I was laying in bed last night, and my Facebook feed began to scroll out of control about how beautiful the Northern Lights (Aurora Borealis to you non-Alaskans) were dancing. Living in Alaska, this isn’t an uncommon occurrence, however experiencing an aurora display always provides breathtaking moments . Many of my friends on Facebook were posting pictures, and some were driving to higher elevations to enjoy even more breathtaking views. Although I’ve enjoyed the beauty of the “lights” in person uncountable times, I’ll admit that I usually take the more passive approach of continual refreshes of my Facebook and Instagram feeds. For some reason last night, my heart felt the ping of the excitement, as I began to see the pictures in my news feed.
I wanted to see and experience the magic of the evening firsthand. I wanted to take pictures and post them to social media. I wanted to be one of the cool people who climbed out of bed in the middle of a cold dark night to drive to the top of a mountain to gaze at something that very few people ever get to experience. I wanted to go to the unofficial party of those who chased moments of magical beauty. And so I did.

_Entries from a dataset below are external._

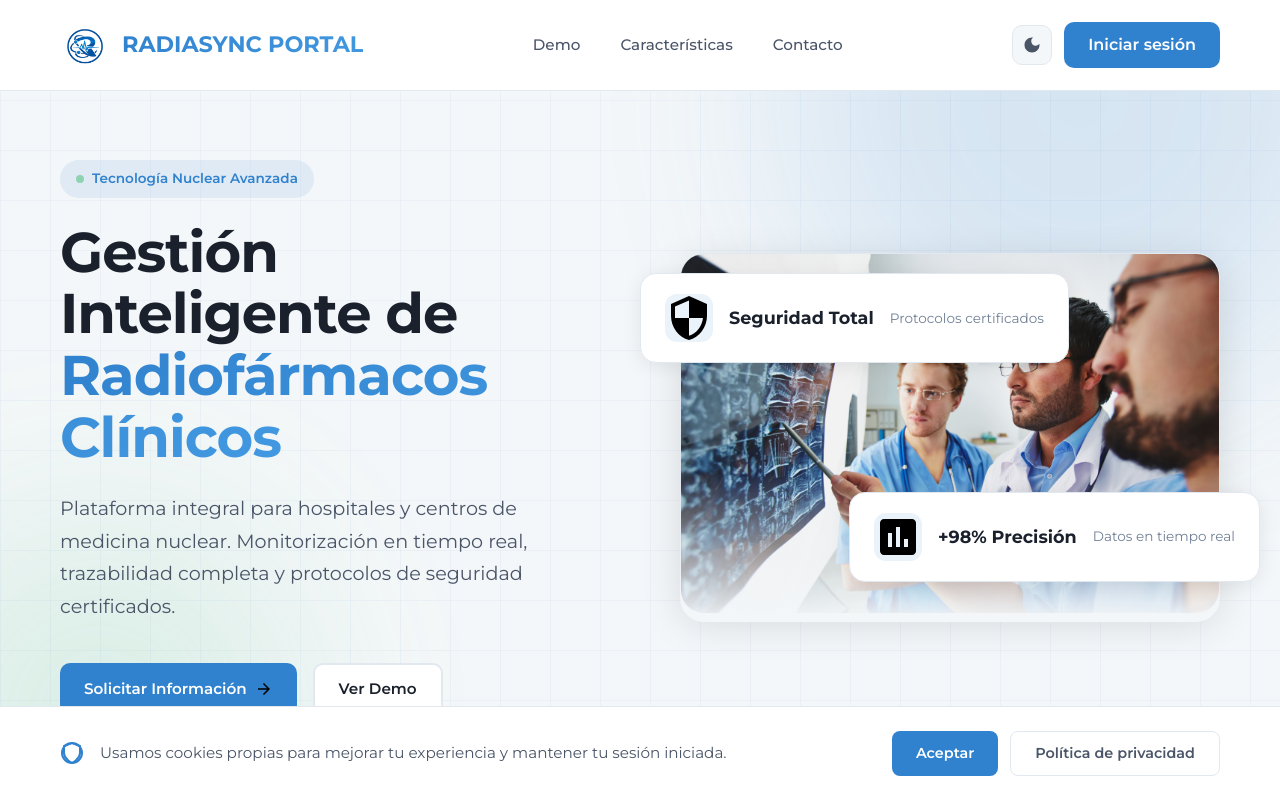
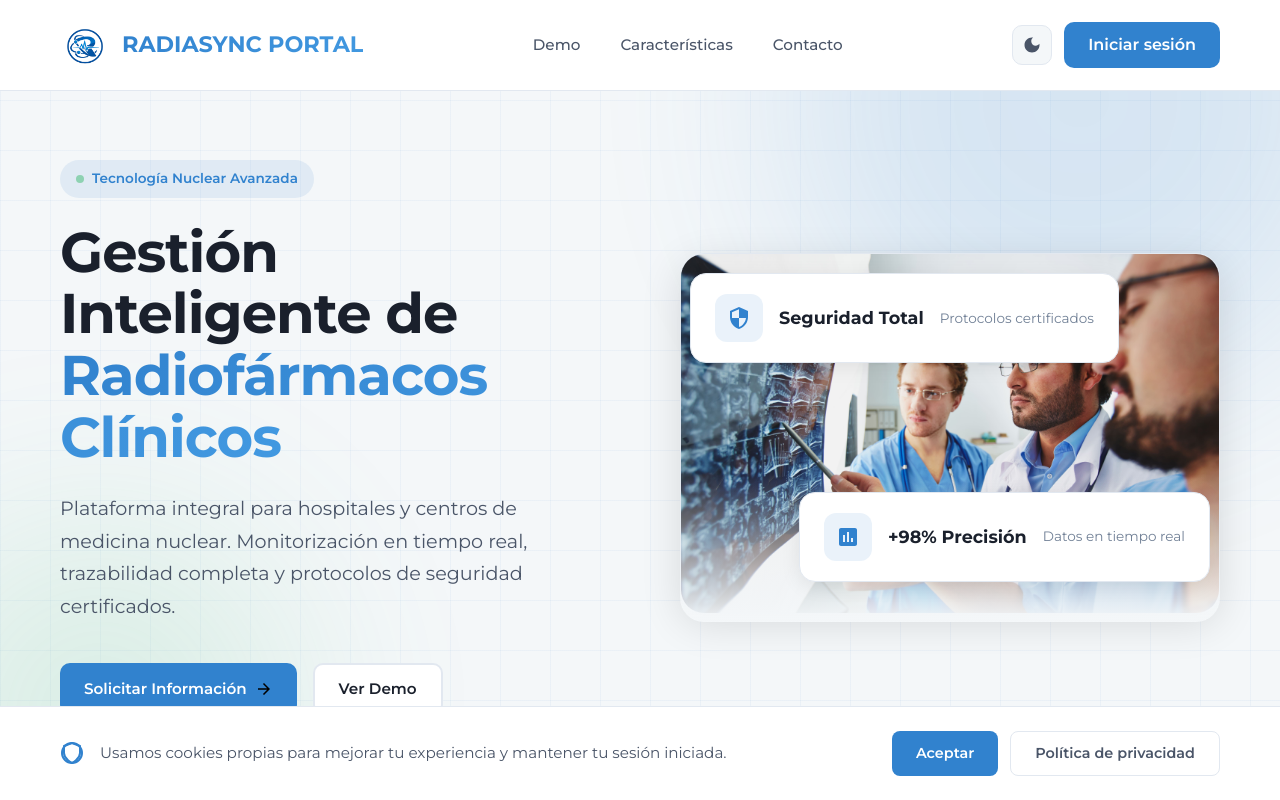
Before and after one commit to Fedeerich/web-radioisotopo, a React (Vite) app in the folder Web_Radioisotopo/: page / in a window 1280 px wide. Shown: the top 800 px of the page. Built offline with nearby package versions, Linux system fonts and the light colour scheme.

Commit message:
Modificación de imagenes

```diff
--- a/Web_Radioisotopo/index.html
+++ b/Web_Radioisotopo/index.html
@@ -4,7 +4,7 @@
     <meta charset="UTF-8" />
     <link rel="icon" type="image/png" href="src/assets/logo.png" />
     <meta name="viewport" content="width=device-width, initial-scale=1.0" />
-    <title>Radioisotopo - Portal Clínico</title>
+    <title>Radiasync - Portal Clínico</title>
     <link href="https://fonts.googleapis.com/css2?family=Montserrat:wght@300;400;500;600;700&display=swap" rel="stylesheet">
     <link rel='stylesheet' href='https://cdn-uicons.flaticon.com/uicons-regular-straight/css/uicons-regular-straight.css'>
     <link rel='stylesheet' href='https://cdn-uicons.flaticon.com/uicons-solid-rounded/css/uicons-solid-rounded.css'>
--- a/Web_Radioisotopo/src/styles/Landing.css
+++ b/Web_Radioisotopo/src/styles/Landing.css
@@ -714,12 +714,12 @@ body.dark-mode .hero-bg-grid {
 
 .hero-floating-card-1 {
     top: 20px;
-    left: -40px;
+    left: 10px;
 }
 
 .hero-floating-card-2 {
     bottom: 40px;
-    right: -40px;
+    right: 10px;
 }
 
 .floating-card-icon {
@@ -731,6 +731,16 @@ body.dark-mode .hero-bg-grid {
     align-items: center;
     justify-content: center;
     color: var(--landing-primary);
+}
+
+.floating-card-icon svg {
+    width: 24px;
+    height: 24px;
+    fill: currentColor;
+}
+
+.floating-card-icon svg path {
+    fill: currentColor;
 }
 
 .floating-card-title {
```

Within a few quick minutes, I had crawled into sweatpants and Bailey, my wonder dog and I were outside under the night sky, and walking to the car under an umbrella of bold green streaks. I planned on taking pictures, but since I was dependent on my iPhone camera, I decided to wait until we got to the top of the mountain in order to have a better chance at capturing the true beauty. Driving up the mountain was challenging as I could hardly keep my eyes off the sky and on the road. I began to get more excited – but not only because of the beauty of the night.
I began to realize I was beginning to focus more on the picture I was going to take and post to Facebook, than the miracle that was dancing over my head. My focus was shifting from actual self-fulfillment to the need to prove that I was being self-fulfilled. Instead of allowing myself to experience the magic of the moment, and the overwhelming emotions I was feeling standing under one of God’s great miracles, I was mentally preparing the “post” that would ensue to validate those emotions.
I’m beginning to recognize more and more that I’m spending far too much time attempting to capture the proof of moments, instead living those moments. For some reason I have equated the subsequent validation of moments like last night’s Northern Lights, as some profound acknowledgment that I’m whole, fulfilled and a person who appreciates the little things.
As I stood on top of that mountain last night with my iPhone camera in hand, I looked around at all of the others focused on the night’s dancing lights, and I realized that no picture was capable of capturing the emotions of my middle of the night jaunt and the crayola like sky I was standing under. A picture would not show the beat of my racing heart, or the tears beginning to swell in my eyes as a result of greatness of the night. It wouldn’t capture the excitement I was feeling about my decision to make a midnight run up to the top of the mountain. The moment was one that needed to be lived, not shared.
Looking up at last night’s sky helped me realize that it’s impossible to photograph self-fulfillment, and despite my previous attempts to “prove” myself to others, I was trying to take an impossible picture. I spent almost an hour at the top of that mountain staring up at the sky through my teary eyes, and although I have no picture for Facebook or Instagram, I do have a memory that will be ingrained in my heart forever, and by that I am blessed.